Changing headlights is part of maintaining your car. While it’s usually a job you can do yourself in the driveway, not all headlights are the same, especially in newer cars where there can be a lot packed into a small space. Here are a few tips for changing the headlight bulbs in your car, truck or SUV.
Sometimes you don’t even realize a headlight is burned out until someone tells you, but there are warning signs to look for when it’s time to change headlights. If a bulb flickers or looks dim, that’s a clear sign it’s on its way out.
In the interest of safety, replace your headlight bulbs if you notice they’re not quite working anymore. It’s a good idea to replace both at the same time because if one goes, then the other is likely not far behind.
2. Buy the Right Bulb
The first step in changing headlights is making sure you have the right bulbs. Break out the owner’s manual to find exactly which ones to buy, and then head to your local auto store. If you don’t see the bulb you want, ask the experts for help to find the right one.
3. Don’t Touch the Bulb
When you’re changing headlights, never touch the bulb. Headlights run at high temperatures and the natural oils on your fingers can cause problems once those bulbs get hot. Use a rag or cotton gloves when you’re handling the bulb to ensure it’s free of fingerprints.
To help keep them clean, don’t open the package until you’re ready to install the bulbs. If you do touch the bulb, all is not lost. Simply wipe it down with a bit of rubbing alcohol to remove the grease before you install the bulb in your car.
4. Accessing the Headlights
Pop the hood and take a good look inside the engine compartment behind your headlights. There’s likely a protective shield that needs to be removed to reveal the actual headlight. Once the shield is taken away, you’ll see a harness with the headlight bulb, which should then be released from any clips.
Insert the new bulb, taking care not to touch it with your fingers, and then set everything back in place. Check to make sure the headlights work, and you’re good to go. It’s that easy.
5. When Space Is Tight
Space is at a premium in many engine compartments, so other components may need to be removed before you can get to the headlights. Consult the owner’s manual again, which will guide you through the process. If you do everything in the right order, you’ll have new headlights installed in no time.
Check out all the headlights, vision and safety products available on NAPA online or trust one of our 17,000 NAPA AutoCare locations for routine maintenance and repairs.
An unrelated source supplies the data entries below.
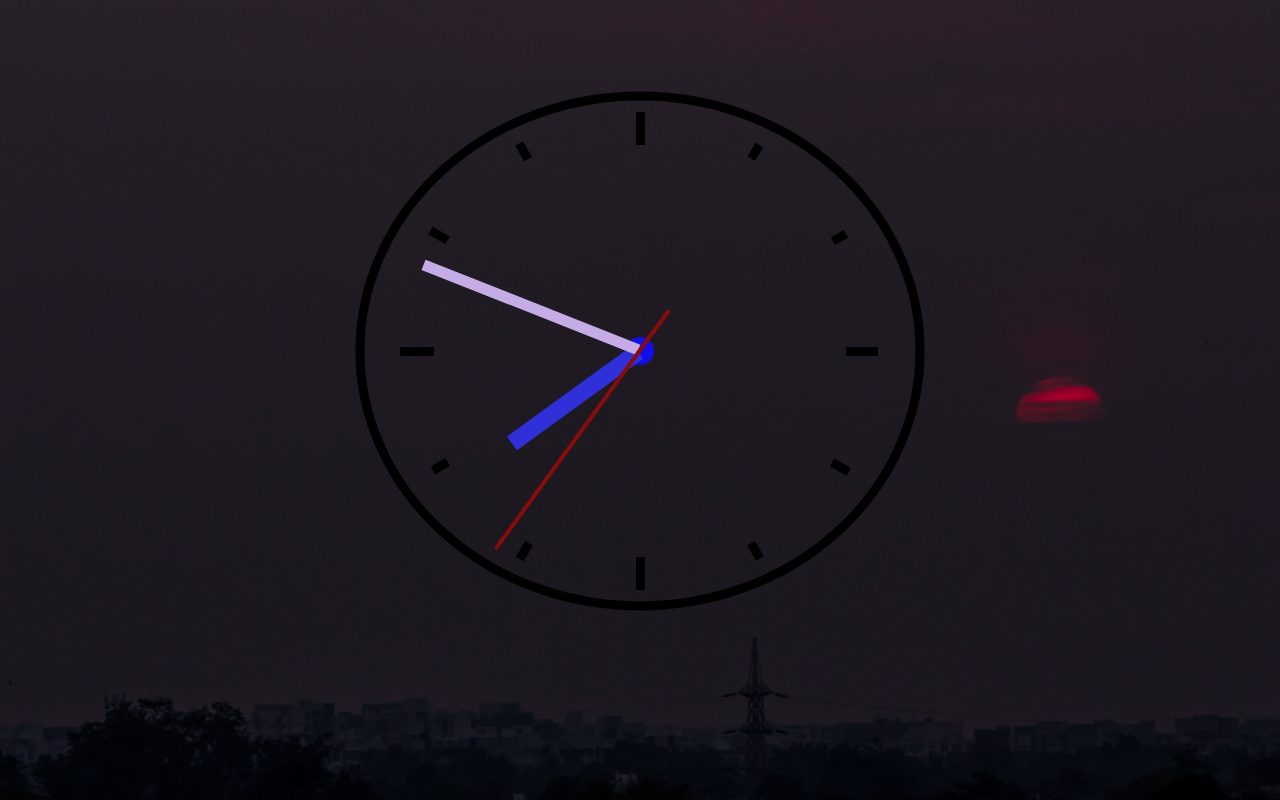
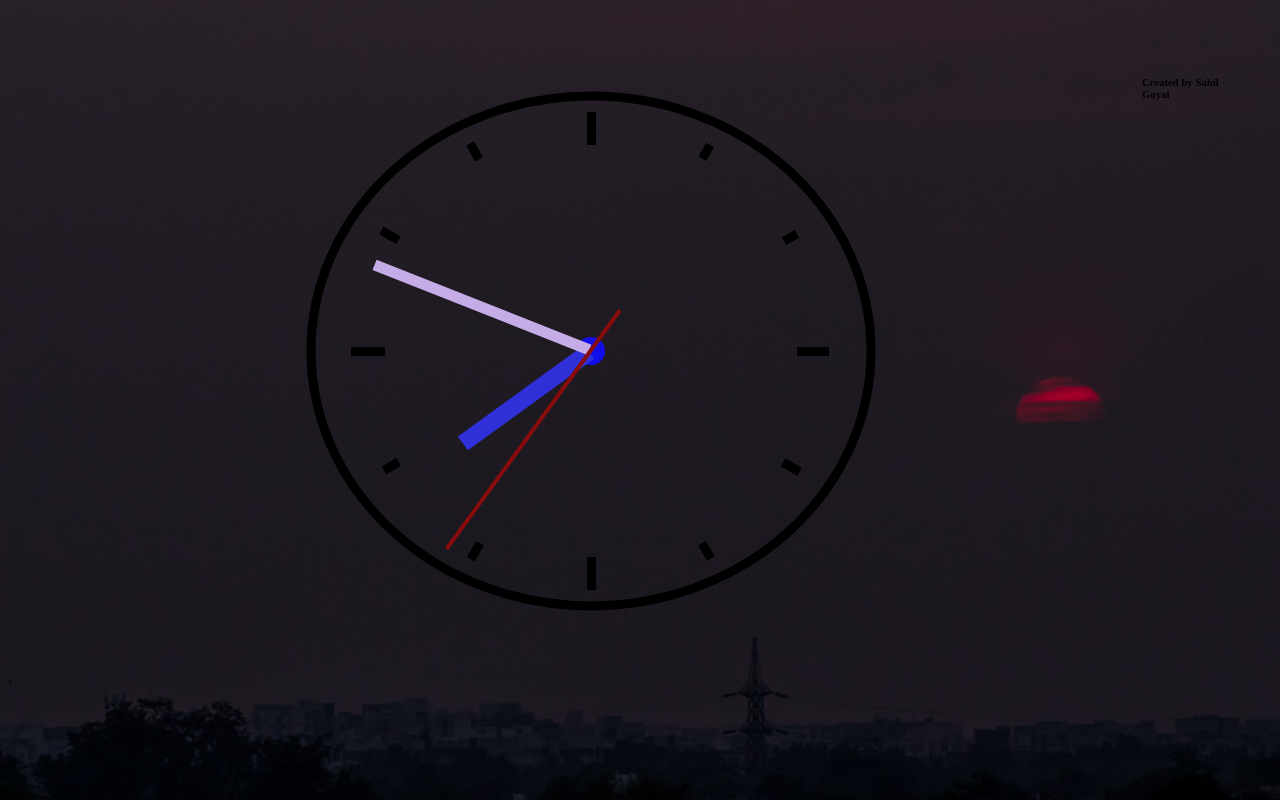
Before and after one commit to sahil4129/clock_project_analog, a plain HTML site: page index.html in a window 1280 px wide. Shown: the part 61-861 px from the top of the page. Drawn offline with Linux system fonts and the light colour scheme.

Commit message:
Update index.html

```diff
--- a/index.html
+++ b/index.html
@@ -31,6 +31,7 @@
                     </g>
                 </svg>
             </div>
+            <h6 style = "color: black">Created by Sahil Goyal</h6></center>
         </main>
         <footer>
             <center>
```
For more information about changing headlights, chat with a knowledgeable expert at your local NAPA AUTO PARTS store.
Photo courtesy of Flickr.
Nicole Wakelin covers the automotive industry as a freelance journalist for a variety of outlets. Her work includes news pieces, podcasts, radio, written reviews, and video reviews. She can be found in The Boston Globe, CarGurus, BestRide, US News and World Report, and AAA along with lifestyle blogs like Be Car Chic, The Other PTA, and She Buys Cars. She is active on social media with a large following on both Twitter and Instagram and currently serves as Vice President of the New England Motor Press Association.